Some Turn to Real Estate as Stock Market Falters

Eighty million of us are invested in the stock market, but a lot of us have lost money because the market is at a four-year low. So what investments are safe? Some nervous investors are looking close to home.

"People are looking to real estate as a safe investment, something tangible and something they can control when they want to buy and sell," said Lisa Maysonet, a New York realtor with Insignia Douglas Elliman.

Maysonet said clients today aren't just shoppers, they're buyers, and despite the volatile stock market, sales of New York apartments have remained strong. People are buying bigger homes and second homes -- all to feel a little safer in an uncertain economy.

"The stock market is going to continue to be a rocky place to invest, at least through the end of this summer, possibly through the end of the year," said Amey Stone of Business Week Online. "That will continue to fuel people wanting to put money into real estate."

But that's not necessarily the way to go, said financial planner Al Gobo of U.S. Financial Services.

"I don't advise people getting out of the equity markets and jumping into other markets, i.e. real estate or bonds," Gobo said.

That's because the stock market is depressed and the real estate market is booming, to the point that property may be overpriced. But the bubble could burst and real estate could meet the same fate the stock market did.

"If you're the last person standing when the music stops and you don't have a chair to sit in, you're stuck with a house you paid $500,000 for that's worth $400,000 today," Gobo said.

And low interest rates make buying even more tempting.

"Interest rates are so low that in most cases, it makes sense to own," Maysonet said.

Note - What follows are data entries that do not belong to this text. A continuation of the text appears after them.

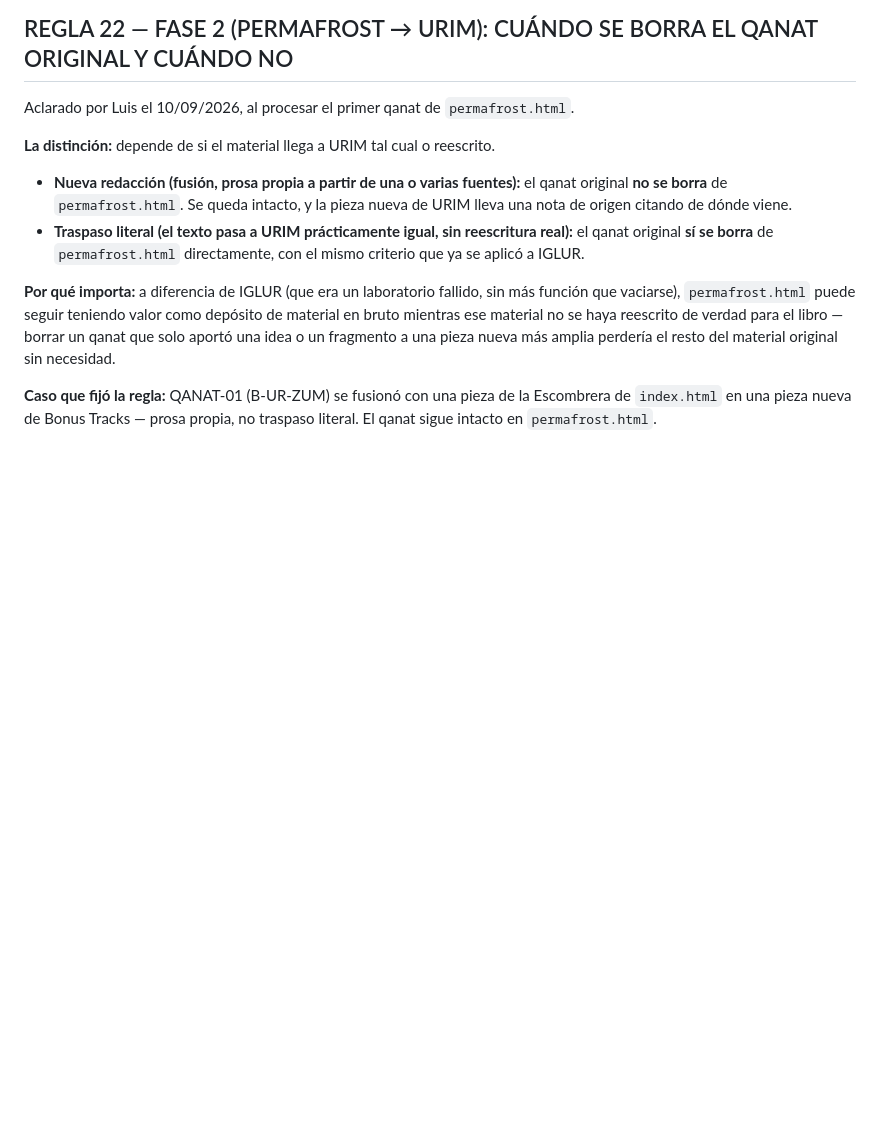
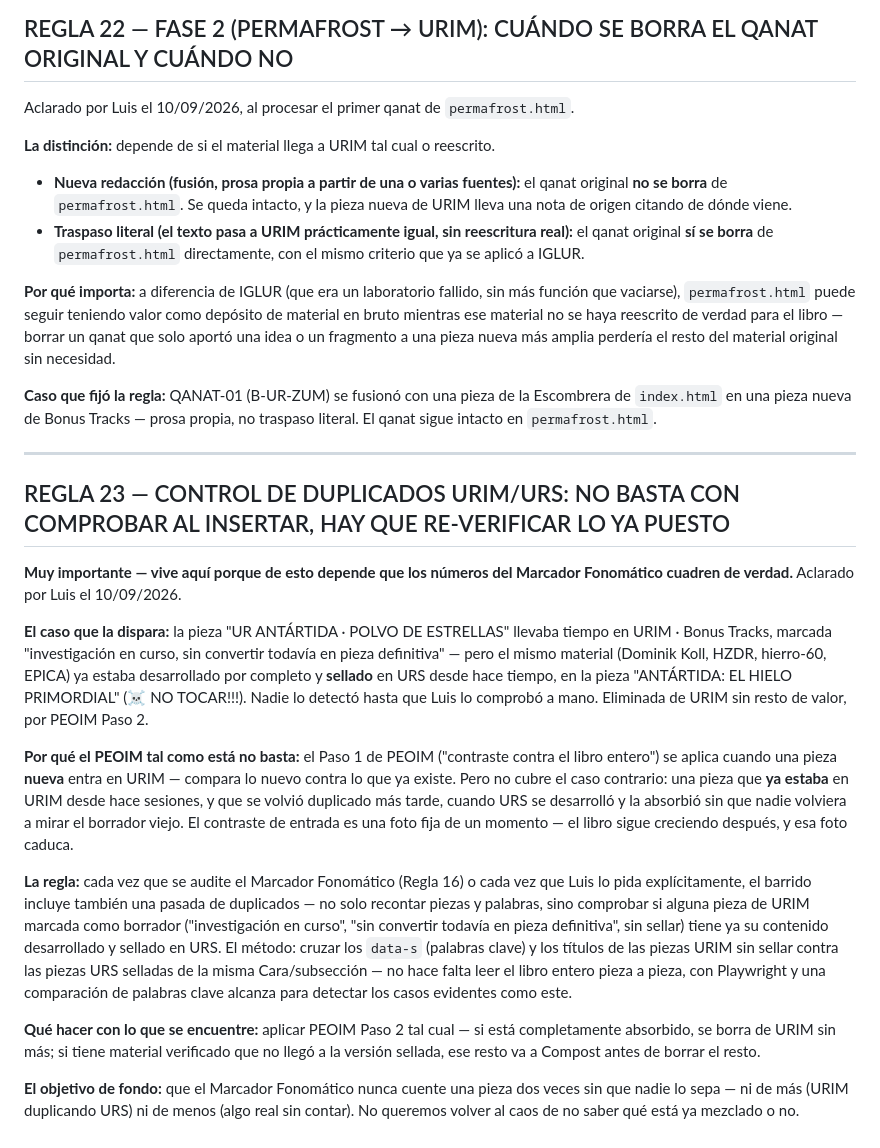
Before and after one commit to beltzaexperience/UR-SAPIENS, a Markdown page: NOTAS-URTZ.md, the part around the change. GitHub-like rendering; blank space fills up the shorter version.

Commit message:
Añade REGLA 23: control de duplicados URIM/URS en cada auditoría
El caso Antártida (una pieza de URIM sin sellar duplicaba una pieza
ya sellada en URS, sin que nadie lo detectara) muestra que el PEOIM
solo compara al insertar, no re-verifica lo que ya estaba. Fija que
cada auditoría del Marcador incluya una pasada de duplicados contra
las piezas selladas de URS.

Co-Authored-By: Claude Sonnet 5 <noreply@anthropic.com>
Claude-Session: https://claude.ai/code/session_01SrBXYx62rQ7bV3Qfs689tW

```diff
--- a/NOTAS-URTZ.md
+++ b/NOTAS-URTZ.md
@@ -420,3 +420,19 @@ Aclarado por Luis el 10/09/2026, al procesar el primer qanat de `permafrost.html
 **Por qué importa:** a diferencia de IGLUR (que era un laboratorio fallido, sin más función que vaciarse), `permafrost.html` puede seguir teniendo valor como depósito de material en bruto mientras ese material no se haya reescrito de verdad para el libro — borrar un qanat que solo aportó una idea o un fragmento a una pieza nueva más amplia perdería el resto del material original sin necesidad.
 
 **Caso que fijó la regla:** QANAT-01 (B-UR-ZUM) se fusionó con una pieza de la Escombrera de `index.html` en una pieza nueva de Bonus Tracks — prosa propia, no traspaso literal. El qanat sigue intacto en `permafrost.html`.
+
+---
+
+## REGLA 23 — CONTROL DE DUPLICADOS URIM/URS: NO BASTA CON COMPROBAR AL INSERTAR, HAY QUE RE-VERIFICAR LO YA PUESTO
+
+**Muy importante — vive aquí porque de esto depende que los números del Marcador Fonomático cuadren de verdad.** Aclarado por Luis el 10/09/2026.
+
+**El caso que la dispara:** la pieza "UR ANTÁRTIDA · POLVO DE ESTRELLAS" llevaba tiempo en URIM · Bonus Tracks, marcada "investigación en curso, sin convertir todavía en pieza definitiva" — pero el mismo material (Dominik Koll, HZDR, hierro-60, EPICA) ya estaba desarrollado por completo y **sellado** en URS desde hace tiempo, en la pieza "ANTÁRTIDA: EL HIELO PRIMORDIAL" (☠ NO TOCAR!!!). Nadie lo detectó hasta que Luis lo comprobó a mano. Eliminada de URIM sin resto de valor, por PEOIM Paso 2.
+
+**Por qué el PEOIM tal como está no basta:** el Paso 1 de PEOIM ("contraste contra el libro entero") se aplica cuando una pieza **nueva** entra en URIM — compara lo nuevo contra lo que ya existe. Pero no cubre el caso contrario: una pieza que **ya estaba** en URIM desde hace sesiones, y que se volvió duplicado más tarde, cuando URS se desarrolló y la absorbió sin que nadie volviera a mirar el borrador viejo. El contraste de entrada es una foto fija de un momento — el libro sigue creciendo después, y esa foto caduca.
+
+**La regla:** cada vez que se audite el Marcador Fonomático (Regla 16) o cada vez que Luis lo pida explícitamente, el barrido incluye también una pasada de duplicados — no solo recontar piezas y palabras, sino comprobar si alguna pieza de URIM marcada como borrador ("investigación en curso", "sin convertir todavía en pieza definitiva", sin sellar) tiene ya su contenido desarrollado y sellado en URS. El método: cruzar los `data-s` (palabras clave) y los títulos de las piezas URIM sin sellar contra las piezas URS selladas de la misma Cara/subsección — no hace falta leer el libro entero pieza a pieza, con Playwright y una comparación de palabras clave alcanza para detectar los casos evidentes como este.
+
+**Qué hacer con lo que se encuentre:** aplicar PEOIM Paso 2 tal cual — si está completamente absorbido, se borra de URIM sin más; si tiene material verificado que no llegó a la versión sellada, ese resto va a Compost antes de borrar el resto.
+
+**El objetivo de fondo:** que el Marcador Fonomático nunca cuente una pieza dos veces sin que nadie lo sepa — ni de más (URIM duplicando URS) ni de menos (algo real sin contar). No queremos volver al caos de no saber qué está ya mezclado o no.
```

But buyers should be cautious. Like any decision involving big bucks, it pays to consult the experts -- and think for the long-term.